California San Joaquin Valley:
Steve Baker with Baker & Murakami Produce in Ontario, OR, told us on May 22 San Joaquin onions are about 10 days out. “The San Joaquin will have a June 1 start-up. This is about a week later than normal. They have had cooler temperatures and some precipitation that has pushed back the normal start-up date,” Steve said.
Michael Locati with Pacific Agra Farms told us on May 22 that Mother Nature needs to be on meds. All’s good with the crop, he said, adding, “We’ve gotten two inches of rain since Friday. We’re still irrigating the drier areas a little bit, but the rain has given us a bit of a breather. The onions are loving that it’s not 90 degrees, which is always good.” Michael has said in the past he was anticipating to be rolling mid-June, but he noted on Wednesday, “We’ll know more about the start in the next week or two. Right now we’re still looking at mid-June. The earlies are sizing up, and our later varieties are right on track.” Below are some beautiful photos of the crop, courtesy of Michael Locati
Jason Pearson with Eagle Eye Produce in Nyssa, OR, told us that the crop looks good. “We have been pretty wet recently, but the plants are responding well, and everything looks good so far,” Jason said.
Herb Haun with Haun Packing in Weiser, ID, said on May 22 that “things are going quite well” in the Treasure Valley. He said, “We have just had a pretty wet week, but we had ideal conditions the first half of May.” The wet week later in the month totaled two inches of rain, but Herb said the precip came without any ill effects. “From Ontario to Boise it was close to record rainfall, but there were no heavy downpours or damaging conditions, and the onions came through fine.” He said Haun Packing’s earliest onions are expected to start the first week of August, and the operation will get into storage mid to later September, although dates could change as the season progresses.
Western Colorado/Corinne, UT:
Don Ed Holmes with The Onion House in Weslaco, TX, said his growers’ crops in Western Colorado and Corinne, UT, are coming along. “The growers are hoping for warmer weather, but both crops are on track now.

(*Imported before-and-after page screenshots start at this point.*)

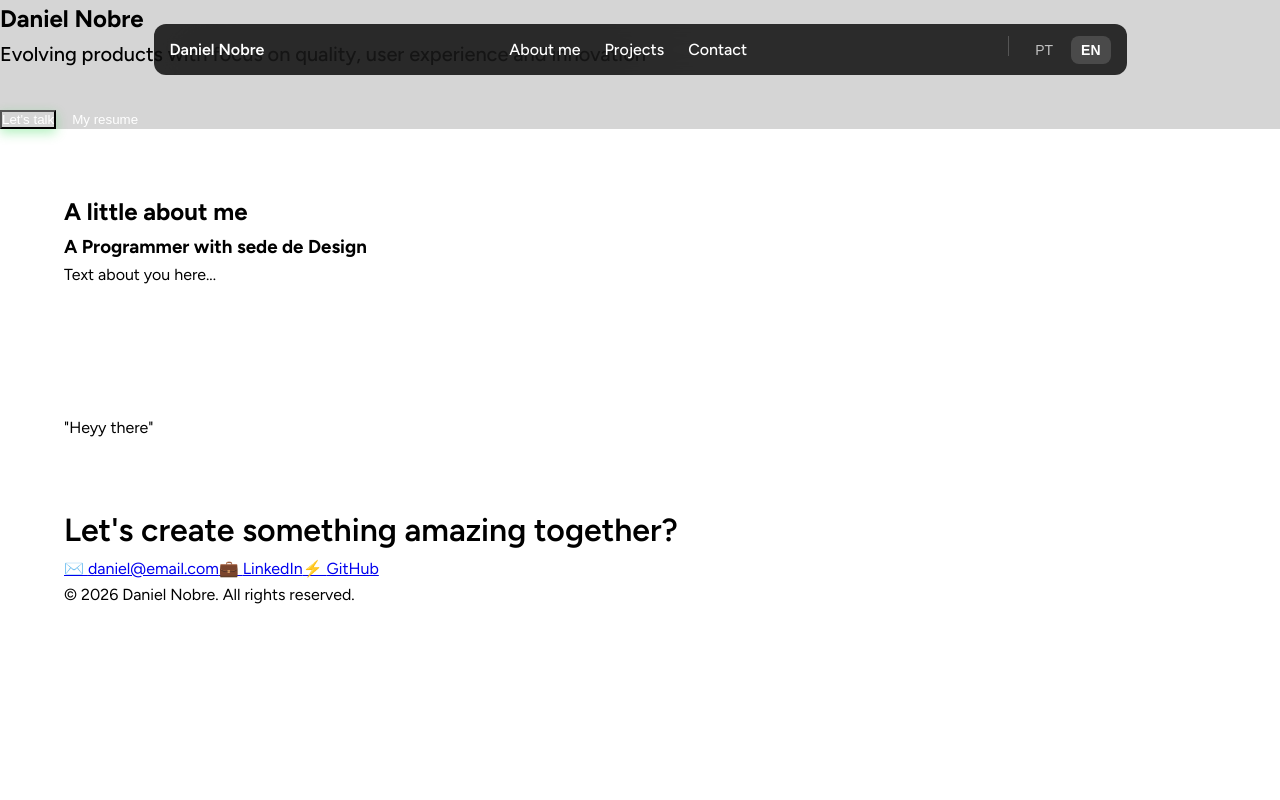
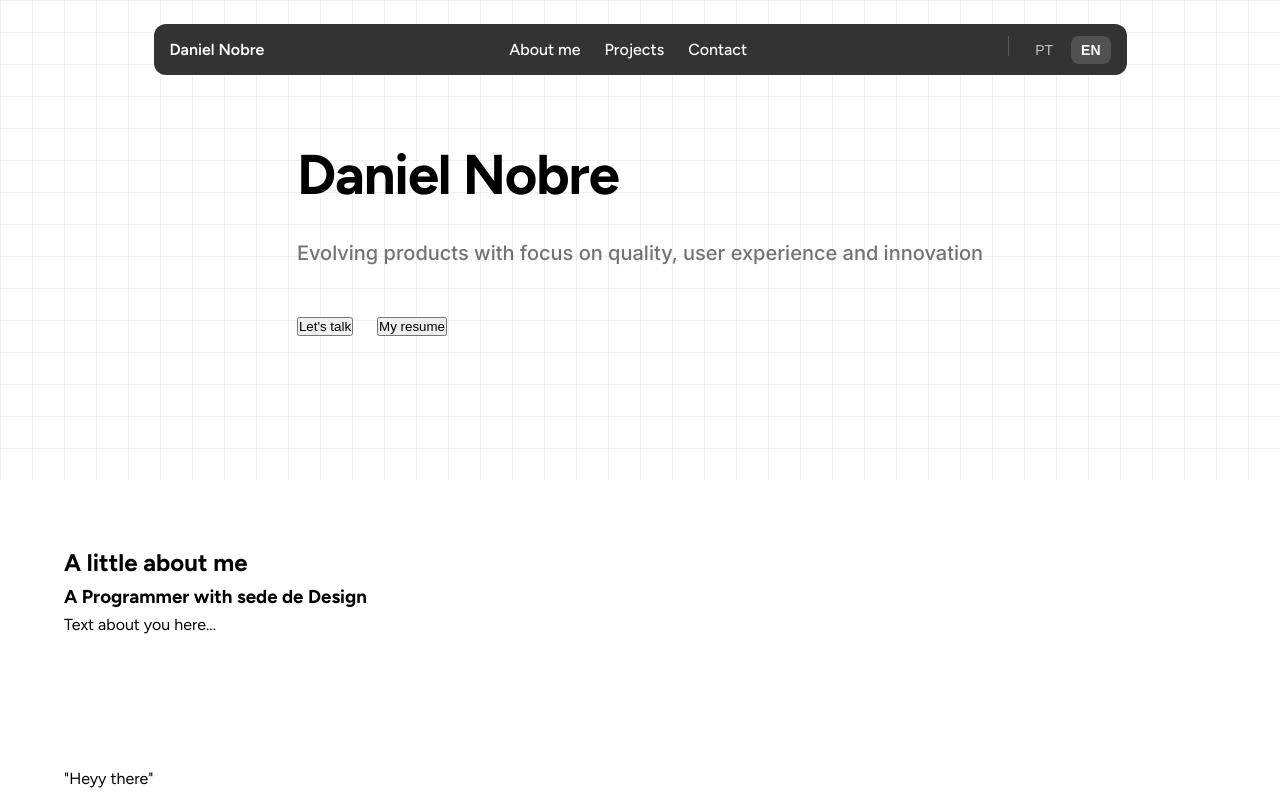
Before and after one commit to Dan-Nobre/portfolio-dan, a React (Create React App) app: page / in a window 1280 px wide. Shown: the top 800 px of the page. Built offline with nearby package versions, Linux system fonts and the light colour scheme.

Commit message:
💄 feat: colocando grades na hero

```diff
--- a/src/App.css
+++ b/src/App.css
@@ -59,8 +59,8 @@
   --color-btn-hero-secondary-hover: rgba(255, 255, 255, 0.1); /* Hover sutil, beeem levinho */
 
   /* ====== CORES DE TEXTO NO HERO ====== */
-  --color-text-hero: #ffffff;   /* Texto branco sólido (Daniel Nobre) */
-  --color-text-hero-secondary: rgba(255, 255, 255, 0.9); /* Branco 90% opacidade */
+  --color-text-hero: #000000;   /* Texto sempre preto! (Daniel Nobre) */
+  --color-text-hero-secondary: rgba(0, 0, 0, 0.55);
 
   /* ====== ESPAÇAMENTOS ====== */
   --spacing-xs: 4px;
--- a/src/components/Hero Section/Hero.css
+++ b/src/components/Hero Section/Hero.css
@@ -1,10 +1,112 @@
 .hero {
-    background-color: #d5d5d5;
+    background:
+    linear-gradient(
+      to right,
+      rgba(0, 0, 0, 0.06) 1px,
+      transparent 1px
+    ),
+    linear-gradient(
+      to bottom,
+      rgba(0, 0, 0, 0.06) 1px,
+      transparent 1px
+    );
+
+  background-size: 32px 32px;
+  min-height: 60vh;
+  display: flex;
+  align-items: center;
+  position: relative;
+  overflow: hidden;
+}
+
+.hero::before {
+  content: '';
+  position: absolute;
+  inset: 0;
+
+  background:
+    linear-gradient(to right, rgba(0,0,0,0.04) 1px, transparent 1px),
+    linear-gradient(to bottom, rgba(0,0,0,0.04) 1px, transparent 1px);
+  background-size: 32px 32px;
+
+  pointer-events: none;
+
+  -webkit-mask-image: linear-gradient(
+    to bottom,
+    transparent 50%,
+    black 10%,
+    black 90%,
+    transparent 100%
+  );
+
+  mask-image: linear-gradient(
+    to bottom,
+    transparent 100%,
+    black 10%,
+    black 90%,
+    transparent 100%
+  );
+}
+
+
+.hero .container {
+  position: relative;
+  z-index: 2;
+}
+
+.hero-name h1 {
+  color: var(--color-text-hero);
+  margin-bottom: 0;
+}
+
+.hero-title {
+    color: var(--color-text-hero-secondary);
+    max-width: 800px;
 }
 
 .hero-actions {
     display: flex;
-    gap: 16px;
-    margin-top: 40px;
     flex-wrap: wrap;
 }
+
+.typewriter-text {
+    display: inline-block;
+}
+
+@media (max-width: 768px) {
+    .hero {
+        text-align: center;
+        padding: 4rem 0;
+    }
+    .hero-actions {
+        flex-direction: column;
+        align-items: center;
+    }
+
+    .hero-title {
+        max-width: 100%;
+    }
+}
+
+@keyframes fadeInUp {
+    from {
+        opacity: 0;
+        transform: translateY(30px);
+    }
+    to {
+        opacity: 1;
+        transform: translateY(0);
+    }
+}
+
+.hero-name {
+    animation: fadeInUp 0.8s ease-out 0.1s both;
+}
+
+.hero-title {
+    animation: fadeInUp 0.8s ease-out 0.3s both;
+}
+
+.hero-actions {
+    animation: fadeInUp 0.8s ease-out 0.5s both;
+}
--- a/src/components/Hero Section/Hero.jsx
+++ b/src/components/Hero Section/Hero.jsx
@@ -10,23 +10,23 @@ const Hero = () => {
 
   return (
     <section className="hero">
-      <div className="hero-container">
-        <div className="hero-name">
-          <h1>Daniel Nobre</h1>
+      <div className="container">
+        <div className="hero-name mb-4">
+          <h1 className="text-hero">Daniel Nobre</h1>
         </div>
 
-        <h2 className="hero-title">{t.hero.title}</h2>
+        <h2 className="hero-title text-subtitle mb-5">{t.hero.title || "Evoluindo produtos com foco em qualidade, experiência do usuário e inovação"}</h2>
 
 
-        <div className="hero-actions">
+        <div className="hero-actions gap-3">
           <button
-            className="btn-primary"
+            className="btn-hero-primary"
             onClick={() => scrollToSection('footer')}
           >
-            {t.hero.contactBtn}
+            {t.hero.contactBtn || "Vamos conversar"}
           </button>
-          <button className="btn-secondary">
-            {t.hero.resumeBtn}
+          <button className="btn-hero-secondary" onClick={() => window.open('/curriculo.pdf', '_blank')}>
+            {t.hero.resumeBtn || "Meu currículo"}
           </button>
         </div>
       </div>
```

It all looks good, but the onions need the summer heat units.”